# Study material
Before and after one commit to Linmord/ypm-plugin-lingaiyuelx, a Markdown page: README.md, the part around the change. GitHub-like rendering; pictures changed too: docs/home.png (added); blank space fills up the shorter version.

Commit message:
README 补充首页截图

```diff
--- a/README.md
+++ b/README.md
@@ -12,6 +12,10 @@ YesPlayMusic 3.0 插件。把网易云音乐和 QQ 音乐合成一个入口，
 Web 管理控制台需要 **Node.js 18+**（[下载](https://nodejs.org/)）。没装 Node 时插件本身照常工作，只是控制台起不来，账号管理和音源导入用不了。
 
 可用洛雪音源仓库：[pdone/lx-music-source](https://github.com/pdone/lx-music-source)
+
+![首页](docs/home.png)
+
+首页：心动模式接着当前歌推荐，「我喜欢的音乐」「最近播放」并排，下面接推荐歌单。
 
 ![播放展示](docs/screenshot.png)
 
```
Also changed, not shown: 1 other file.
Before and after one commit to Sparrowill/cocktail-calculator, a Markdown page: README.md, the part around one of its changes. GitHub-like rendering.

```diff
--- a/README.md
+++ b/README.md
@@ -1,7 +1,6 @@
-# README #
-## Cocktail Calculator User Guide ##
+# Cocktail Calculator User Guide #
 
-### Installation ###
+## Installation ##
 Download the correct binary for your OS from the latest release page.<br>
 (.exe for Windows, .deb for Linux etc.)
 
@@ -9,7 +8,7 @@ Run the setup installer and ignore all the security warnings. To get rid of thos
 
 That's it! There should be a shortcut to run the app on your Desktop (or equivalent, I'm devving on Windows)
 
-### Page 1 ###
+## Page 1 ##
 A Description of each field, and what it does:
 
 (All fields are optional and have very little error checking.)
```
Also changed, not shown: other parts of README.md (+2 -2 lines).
--
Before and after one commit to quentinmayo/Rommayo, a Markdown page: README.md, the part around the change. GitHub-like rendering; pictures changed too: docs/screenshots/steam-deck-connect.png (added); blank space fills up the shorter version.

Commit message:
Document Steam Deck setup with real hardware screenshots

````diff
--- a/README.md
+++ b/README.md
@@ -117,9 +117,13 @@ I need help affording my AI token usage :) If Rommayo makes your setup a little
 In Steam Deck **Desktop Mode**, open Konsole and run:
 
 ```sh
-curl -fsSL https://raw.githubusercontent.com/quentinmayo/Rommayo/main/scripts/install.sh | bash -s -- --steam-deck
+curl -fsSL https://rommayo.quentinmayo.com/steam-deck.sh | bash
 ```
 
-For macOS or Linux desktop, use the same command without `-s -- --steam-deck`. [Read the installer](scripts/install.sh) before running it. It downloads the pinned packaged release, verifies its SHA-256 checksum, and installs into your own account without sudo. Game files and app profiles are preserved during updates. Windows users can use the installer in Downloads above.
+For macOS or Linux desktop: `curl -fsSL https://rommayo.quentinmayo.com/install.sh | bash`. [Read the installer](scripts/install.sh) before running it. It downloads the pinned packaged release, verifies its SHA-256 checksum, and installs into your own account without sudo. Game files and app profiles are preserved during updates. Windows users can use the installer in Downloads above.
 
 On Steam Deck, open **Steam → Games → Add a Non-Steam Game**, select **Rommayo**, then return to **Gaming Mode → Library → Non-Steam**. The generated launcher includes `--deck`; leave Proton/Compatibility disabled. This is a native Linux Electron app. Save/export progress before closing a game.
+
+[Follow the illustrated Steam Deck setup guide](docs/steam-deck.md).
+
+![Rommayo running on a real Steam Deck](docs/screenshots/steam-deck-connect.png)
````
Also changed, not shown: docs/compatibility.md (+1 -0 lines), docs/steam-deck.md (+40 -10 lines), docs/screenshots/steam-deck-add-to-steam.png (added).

# What this task involves
Copy all the lines above that hold the string "downloads".

# Reply to the task
-For macOS or Linux desktop, use the same command without `-s -- --steam-deck`. [Read the installer](scripts/install.sh) before running it. It downloads the pinned packaged release, verifies its SHA-256 checksum, and installs into your own account without sudo. Game files and app profiles are preserved during updates. Windows users can use the installer in Downloads above.
+For macOS or Linux desktop: `curl -fsSL https://rommayo.quentinmayo.com/install.sh | bash`. [Read the installer](scripts/install.sh) before running it. It downloads the pinned packaged release, verifies its SHA-256 checksum, and installs into your own account without sudo. Game files and app profiles are preserved during updates. Windows users can use the installer in Downloads above.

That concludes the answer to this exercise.